Changes in partnership lifestyles, the expansion in education and particularly the accompanying higher qualification of women, the globalizing of and increased flexibility in the labor market as well as processes of migration and integration are all among the central factors of social change in modern societies.
In the theoretical discussion, with respect to these developments as well as considering the increase in action options and the oft utilized keywords individualization and pluralization, it is often assumed that the classical dimensions of social inequality (education, occupation and income) have lost some of their relevance however, empirical proof of this is only somewhat available. The comprehensive samples of official statistics and the German General Social Survey (ALLBUS), since 1980, have been used to answer the related questions.
Against the background of ever declining numbers of marriages, rising divorce rates and rising numbers of civil partnerships there is intense discussion about the changes in partnership lifestyles often revolving around the terms individualization and pluralization. What remains open is whether these developments in the form of a displacing of structures from marriages to civil cohabitations balance out or if beyond that there is an increase in “partnerlessness,” i.e. singledom. Similarly, the last decades have often been described as a phase of dissolution of traditional class-specific structures and increased individualized (life-)relationships. The consideration of such theses brings together demographic-oriented family and household research with the description and explanation of developments in the area of social inequality.
The main research questions in this area center on the state and development of socially unequal participation in education. Since the 1960s – and yet again since the Pisa studies – there has been great debate in the discussion of education policy, in particular regarding the selection function of the educational system. Research carried out thus far has shown how this process has been implemented until the end of the 1980s. This work should be built upon, brought up to date with new data and supplemented with analyses on the education success of children from various migrant groups.

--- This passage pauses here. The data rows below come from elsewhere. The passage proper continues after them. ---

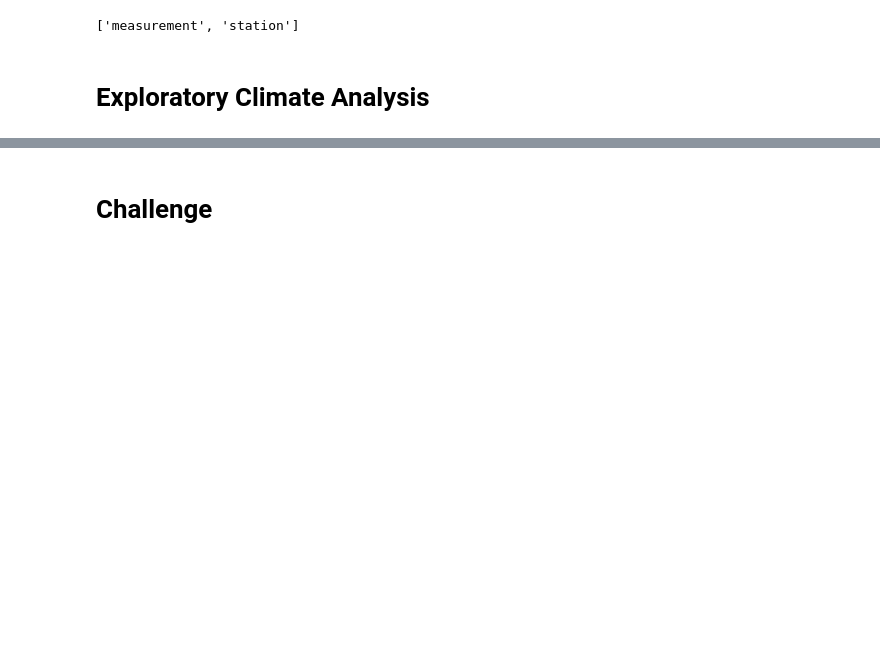
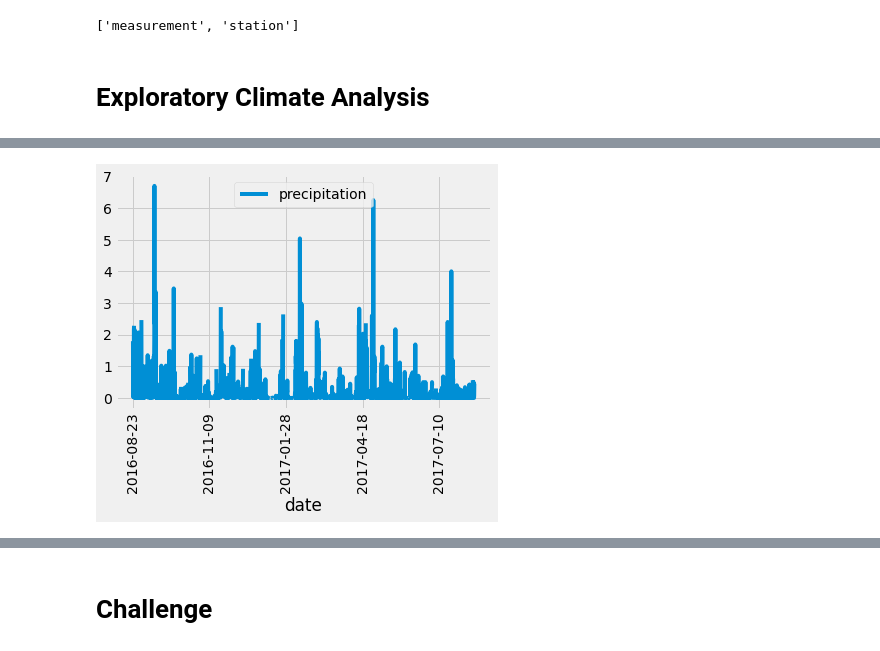
Before and after one commit to ktella22/surfs_up, a Jupyter notebook: climate_analysis.ipynb, the cells around one changed output, grey strips where cells are left out. Cells and saved outputs as stored; diff of their text form; code cells hidden in the pictures; blank space fills up the shorter version.

```diff
--- a/climate_analysis.ipynb
+++ b/climate_analysis.ipynb
@@ -49,13 +49,15 @@ session = Session(engine)
 # %%
 # Design a query to retrieve the last 12 months of precipitation data and plot the results.
 #Starting from the last data point in the database.
+prev_year = dt.date(2017, 8,23)
 
 # Calculate the date one year from the last date in data set.
+prev_year = dt.date(2017, 8, 23) - dt.timedelta(days=365)
 
 # Perform a query to retrieve the data and precipitation scores
+# set the variable name results for precipitation
+results = []
 
-# Save the query results as a Pandas DataFrame and set the index to the date column
-
-# Sort the dataframe by date
-
-# Use Pandas Plotting with Matplotlib to plot the data
+# Add the query to the session by using session.query() function and
+# reference the Measurement table using Measurement.date and Measurement.prcp
+results = session.query(Measurement.date, Measurement.prcp)
@@ -61,0 +69,8 @@ session = Session(engine)
+# %%
+# to remove the data that is older than a year from the last record date
+# Use filter( ) function to the existing query
+# Add .add() function to the end of the query --> to get all the extracts from the reults
+results = session.query(Measurement.date, Measurement.prcp).filter(Measurement.date >= prev_year).all()
+
+# print out the results
+print(results)
@@ -61,0 +79,10 @@ session = Session(engine)
+# %%
+# Save the query results as a Pandas DataFrame and set the index to the date column
+df = pd.DataFrame(results, columns=["date", "precipitation"])
+
+# use set_index() to specify date column as index column.
+# add inplace=True to avoid creating new dataframe
+df.set_index(df["date"], inplace=True)
+
+# print the dataframe with a new index
+print(df)
@@ -61,0 +127,6 @@ session = Session(engine)
+# %%
+# Sort the dataframe by date using sort_index() function
+# print out the dataframe without the index
+df = df.sort_index()
+
+print(df.to_string(index=False))
@@ -62,2 +151,8 @@ session = Session(engine)
+# %%
+# Use Pandas Plotting with Matplotlib to plot the data
+df.plot()
+plt.xticks(rotation=90);
+# %% [output]
+[figure, added]
 # %%
 # Use Pandas to calcualte the summary statistics for the precipitation data
```
Also changed, not shown: parts of 6 cells of this notebook.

When, as a consequence of Germany’s “Wirschaftswunder”, or economic miracle, in the 1960s, the concomitant need for labor brought foreign “guest” workers to Germany no one counted on a long-term residence by these migrant laborers. The emergence of a second and third migrant generation also brings with it the multiplication of questions of integration, In this regard the labor market situation is only part of the story, added to that is another side, the issue of inter-ethnic marriages which, as classic indicators of societal integration, make for interesting research questions.